An 1100 shotgun with the 2 3/4" receiver that shoots the 2 3/4" shells will shoot the 3" steel shot shells when using the appropriate 3" steel shot barrel. Since the steel shot doesn't create as much pressure, this is a safe practice okayed by Remington. Never shoot 3" lead in one of the barrels though when using a standard 2 3/4" receiver. You have to have both the magnum receiver and barrel to shoot the higher pressure 3" lead shells. This gives the owner of the 2 3/4" 1100 a bit more utility in the use of their gun.
Just remember, never mix in a 3" lead shotgun shell with the steel ones when using 2 3/4" receiver with the 3" steel barrel, or you may have a tragic accident.
Last edited by silverstreak; 05-27-2008 at 04:09 PM.
The most important aspect is pressure. 3" steel shotshells are lower pressure and can be fired with a 2 3/4" receiver and the permissible 3" steel barrel.
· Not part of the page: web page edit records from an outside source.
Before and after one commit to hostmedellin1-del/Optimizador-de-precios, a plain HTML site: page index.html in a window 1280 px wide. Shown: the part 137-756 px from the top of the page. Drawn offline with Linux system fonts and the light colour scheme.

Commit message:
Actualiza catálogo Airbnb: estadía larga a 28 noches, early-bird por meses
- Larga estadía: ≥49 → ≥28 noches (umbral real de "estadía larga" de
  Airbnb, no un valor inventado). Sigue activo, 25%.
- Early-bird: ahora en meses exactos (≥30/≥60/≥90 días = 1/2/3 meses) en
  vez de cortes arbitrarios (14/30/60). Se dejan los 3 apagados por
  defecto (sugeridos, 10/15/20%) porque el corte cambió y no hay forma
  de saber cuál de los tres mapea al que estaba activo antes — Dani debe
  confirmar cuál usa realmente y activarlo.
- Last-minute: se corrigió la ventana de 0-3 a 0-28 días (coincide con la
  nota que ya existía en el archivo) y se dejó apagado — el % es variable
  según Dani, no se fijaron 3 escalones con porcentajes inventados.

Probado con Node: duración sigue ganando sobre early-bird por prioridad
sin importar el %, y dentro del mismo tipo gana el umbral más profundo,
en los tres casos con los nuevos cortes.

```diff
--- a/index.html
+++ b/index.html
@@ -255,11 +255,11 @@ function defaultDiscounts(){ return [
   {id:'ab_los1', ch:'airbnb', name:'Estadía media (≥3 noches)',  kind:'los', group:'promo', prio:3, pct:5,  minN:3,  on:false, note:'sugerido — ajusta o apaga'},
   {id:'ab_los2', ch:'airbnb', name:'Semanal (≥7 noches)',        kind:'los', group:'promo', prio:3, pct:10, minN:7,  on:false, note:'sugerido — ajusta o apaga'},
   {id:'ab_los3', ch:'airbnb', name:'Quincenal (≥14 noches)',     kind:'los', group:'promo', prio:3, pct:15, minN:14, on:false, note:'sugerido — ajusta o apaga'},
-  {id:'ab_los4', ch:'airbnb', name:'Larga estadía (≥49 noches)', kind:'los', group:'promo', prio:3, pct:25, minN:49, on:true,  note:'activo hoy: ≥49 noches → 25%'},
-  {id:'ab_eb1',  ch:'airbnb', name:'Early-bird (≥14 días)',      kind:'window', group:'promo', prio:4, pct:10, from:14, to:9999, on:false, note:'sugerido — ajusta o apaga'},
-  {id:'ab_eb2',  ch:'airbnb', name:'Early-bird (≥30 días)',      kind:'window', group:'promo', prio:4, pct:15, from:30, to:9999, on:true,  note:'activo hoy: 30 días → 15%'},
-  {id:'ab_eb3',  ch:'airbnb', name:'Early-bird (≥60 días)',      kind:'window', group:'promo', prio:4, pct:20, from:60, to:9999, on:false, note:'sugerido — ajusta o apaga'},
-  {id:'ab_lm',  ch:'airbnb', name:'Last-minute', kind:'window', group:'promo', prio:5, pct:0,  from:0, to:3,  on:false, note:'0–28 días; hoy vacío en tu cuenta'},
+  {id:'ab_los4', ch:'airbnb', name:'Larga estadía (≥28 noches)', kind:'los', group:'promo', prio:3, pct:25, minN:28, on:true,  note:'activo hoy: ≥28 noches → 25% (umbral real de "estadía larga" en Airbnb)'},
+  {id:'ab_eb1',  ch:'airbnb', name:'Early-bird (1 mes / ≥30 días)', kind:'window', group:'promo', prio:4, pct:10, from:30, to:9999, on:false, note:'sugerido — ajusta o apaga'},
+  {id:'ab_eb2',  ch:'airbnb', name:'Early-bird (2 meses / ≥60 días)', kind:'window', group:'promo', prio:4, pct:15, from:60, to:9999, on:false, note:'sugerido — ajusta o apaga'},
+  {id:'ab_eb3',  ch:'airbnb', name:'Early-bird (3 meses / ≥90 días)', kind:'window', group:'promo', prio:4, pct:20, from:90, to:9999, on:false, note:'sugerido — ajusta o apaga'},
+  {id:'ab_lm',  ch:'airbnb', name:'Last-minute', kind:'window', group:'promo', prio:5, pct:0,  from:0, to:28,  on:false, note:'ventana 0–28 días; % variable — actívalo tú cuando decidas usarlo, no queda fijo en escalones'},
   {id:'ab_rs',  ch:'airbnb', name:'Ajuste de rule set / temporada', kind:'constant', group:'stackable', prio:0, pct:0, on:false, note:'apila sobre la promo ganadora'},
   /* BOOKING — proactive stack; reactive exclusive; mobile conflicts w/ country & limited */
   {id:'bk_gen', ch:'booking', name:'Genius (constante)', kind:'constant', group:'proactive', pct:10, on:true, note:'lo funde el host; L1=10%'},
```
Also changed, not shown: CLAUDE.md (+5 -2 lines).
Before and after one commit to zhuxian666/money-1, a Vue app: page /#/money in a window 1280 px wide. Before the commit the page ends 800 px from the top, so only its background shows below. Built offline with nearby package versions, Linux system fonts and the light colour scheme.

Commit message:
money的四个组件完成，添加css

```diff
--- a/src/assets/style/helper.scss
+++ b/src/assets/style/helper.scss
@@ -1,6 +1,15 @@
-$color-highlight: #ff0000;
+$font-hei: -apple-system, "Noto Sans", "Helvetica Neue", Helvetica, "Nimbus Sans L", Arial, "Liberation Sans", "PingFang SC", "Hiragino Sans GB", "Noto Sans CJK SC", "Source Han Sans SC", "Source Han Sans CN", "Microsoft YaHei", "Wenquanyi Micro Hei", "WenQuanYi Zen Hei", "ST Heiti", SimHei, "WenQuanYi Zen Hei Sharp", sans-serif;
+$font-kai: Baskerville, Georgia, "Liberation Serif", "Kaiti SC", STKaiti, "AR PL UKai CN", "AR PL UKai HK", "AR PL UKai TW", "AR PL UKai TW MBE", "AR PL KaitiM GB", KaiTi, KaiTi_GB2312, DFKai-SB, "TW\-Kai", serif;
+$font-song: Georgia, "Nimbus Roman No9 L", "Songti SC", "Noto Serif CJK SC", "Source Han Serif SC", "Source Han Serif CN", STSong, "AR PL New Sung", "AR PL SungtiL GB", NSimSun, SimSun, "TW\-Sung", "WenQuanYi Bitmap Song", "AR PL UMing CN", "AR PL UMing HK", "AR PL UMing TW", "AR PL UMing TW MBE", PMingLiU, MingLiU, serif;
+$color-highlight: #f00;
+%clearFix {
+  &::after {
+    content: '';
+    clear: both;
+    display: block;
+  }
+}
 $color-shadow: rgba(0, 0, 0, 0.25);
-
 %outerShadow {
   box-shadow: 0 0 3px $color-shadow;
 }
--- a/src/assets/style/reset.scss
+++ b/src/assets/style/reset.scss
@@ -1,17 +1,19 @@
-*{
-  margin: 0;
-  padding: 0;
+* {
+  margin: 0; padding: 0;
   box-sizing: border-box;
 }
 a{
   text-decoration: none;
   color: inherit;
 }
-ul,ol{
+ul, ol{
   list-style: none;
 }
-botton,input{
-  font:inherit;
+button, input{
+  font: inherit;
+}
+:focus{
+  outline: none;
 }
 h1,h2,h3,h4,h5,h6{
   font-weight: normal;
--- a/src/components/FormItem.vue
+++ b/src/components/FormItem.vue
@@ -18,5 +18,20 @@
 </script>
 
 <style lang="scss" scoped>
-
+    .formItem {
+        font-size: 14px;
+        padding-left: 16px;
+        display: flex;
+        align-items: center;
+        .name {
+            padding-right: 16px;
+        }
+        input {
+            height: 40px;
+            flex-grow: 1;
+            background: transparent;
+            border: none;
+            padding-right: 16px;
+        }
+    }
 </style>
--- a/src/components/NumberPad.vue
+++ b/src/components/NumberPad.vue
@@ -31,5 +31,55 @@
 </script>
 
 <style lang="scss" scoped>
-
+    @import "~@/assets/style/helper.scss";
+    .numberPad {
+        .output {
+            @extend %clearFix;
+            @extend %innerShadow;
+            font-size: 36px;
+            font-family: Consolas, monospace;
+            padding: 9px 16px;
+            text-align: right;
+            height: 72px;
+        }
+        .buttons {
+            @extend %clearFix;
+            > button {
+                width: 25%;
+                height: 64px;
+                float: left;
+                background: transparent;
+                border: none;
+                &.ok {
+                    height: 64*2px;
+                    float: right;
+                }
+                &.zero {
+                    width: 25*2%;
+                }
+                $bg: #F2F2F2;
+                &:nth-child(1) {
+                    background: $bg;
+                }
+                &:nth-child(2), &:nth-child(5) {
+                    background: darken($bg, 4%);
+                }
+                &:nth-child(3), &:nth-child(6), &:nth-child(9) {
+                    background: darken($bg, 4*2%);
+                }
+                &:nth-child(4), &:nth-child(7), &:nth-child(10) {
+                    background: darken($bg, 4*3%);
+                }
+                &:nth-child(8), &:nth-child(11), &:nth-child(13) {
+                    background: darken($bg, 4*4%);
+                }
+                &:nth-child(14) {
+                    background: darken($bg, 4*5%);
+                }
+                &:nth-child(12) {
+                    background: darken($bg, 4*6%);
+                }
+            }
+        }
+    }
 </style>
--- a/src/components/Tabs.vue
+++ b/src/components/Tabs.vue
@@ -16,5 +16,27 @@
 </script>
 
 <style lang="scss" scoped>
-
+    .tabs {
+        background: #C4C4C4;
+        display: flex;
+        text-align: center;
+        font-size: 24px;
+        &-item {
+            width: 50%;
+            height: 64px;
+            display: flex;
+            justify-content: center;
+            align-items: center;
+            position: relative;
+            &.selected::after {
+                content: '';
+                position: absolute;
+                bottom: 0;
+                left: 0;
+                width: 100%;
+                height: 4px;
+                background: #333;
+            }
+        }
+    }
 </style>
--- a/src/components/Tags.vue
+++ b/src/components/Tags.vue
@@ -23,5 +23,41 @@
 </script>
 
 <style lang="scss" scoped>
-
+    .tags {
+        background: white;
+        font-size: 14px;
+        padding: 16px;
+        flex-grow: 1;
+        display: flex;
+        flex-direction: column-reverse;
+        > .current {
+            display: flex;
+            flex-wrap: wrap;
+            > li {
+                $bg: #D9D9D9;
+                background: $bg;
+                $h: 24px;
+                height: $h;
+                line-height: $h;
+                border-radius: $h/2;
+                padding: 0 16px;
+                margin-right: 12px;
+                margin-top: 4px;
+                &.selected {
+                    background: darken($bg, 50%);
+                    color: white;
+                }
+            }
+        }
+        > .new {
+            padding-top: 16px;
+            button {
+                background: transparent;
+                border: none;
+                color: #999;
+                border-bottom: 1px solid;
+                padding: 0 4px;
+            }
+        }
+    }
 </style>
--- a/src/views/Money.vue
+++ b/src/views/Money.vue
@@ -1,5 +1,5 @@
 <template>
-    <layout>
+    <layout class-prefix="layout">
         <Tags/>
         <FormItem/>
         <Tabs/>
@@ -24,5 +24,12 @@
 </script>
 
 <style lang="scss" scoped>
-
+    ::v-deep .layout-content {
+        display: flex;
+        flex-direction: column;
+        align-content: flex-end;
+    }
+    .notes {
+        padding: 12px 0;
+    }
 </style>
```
That shows the ejection port isn't the limiting factor. The 3" magnum and 3 1/2" super magnum receivers are built heavier to allow for the higher pressures of the magnum rounds. So far as I know, the 3" steel setup with a 2 3/4" receiver is the only setup where a 3" shell is permissible with a 2 3/4 receiver; it still requires the 3" steel barrel and the lower pressure steel shell.
I had inadvernintly loaded up 3" in my Winchester 1400 12ga 2.3/4 during phesant hunting the shot a nice rooster just fine,the problem on ejection the longer hull jambed in the action had to use a pocket knife to cut down the hull to get it out.
i was hunting with my kid brother and he had dumped all the shells on the seat and handed me a hand full for our pockets a odd 3"er got in there and he just read the shot size and 12ga on the head stamp, when huntng with family keep you ammo seperate.
Last edited by Rex in OTZ; 05-29-2008 at 04:37 PM.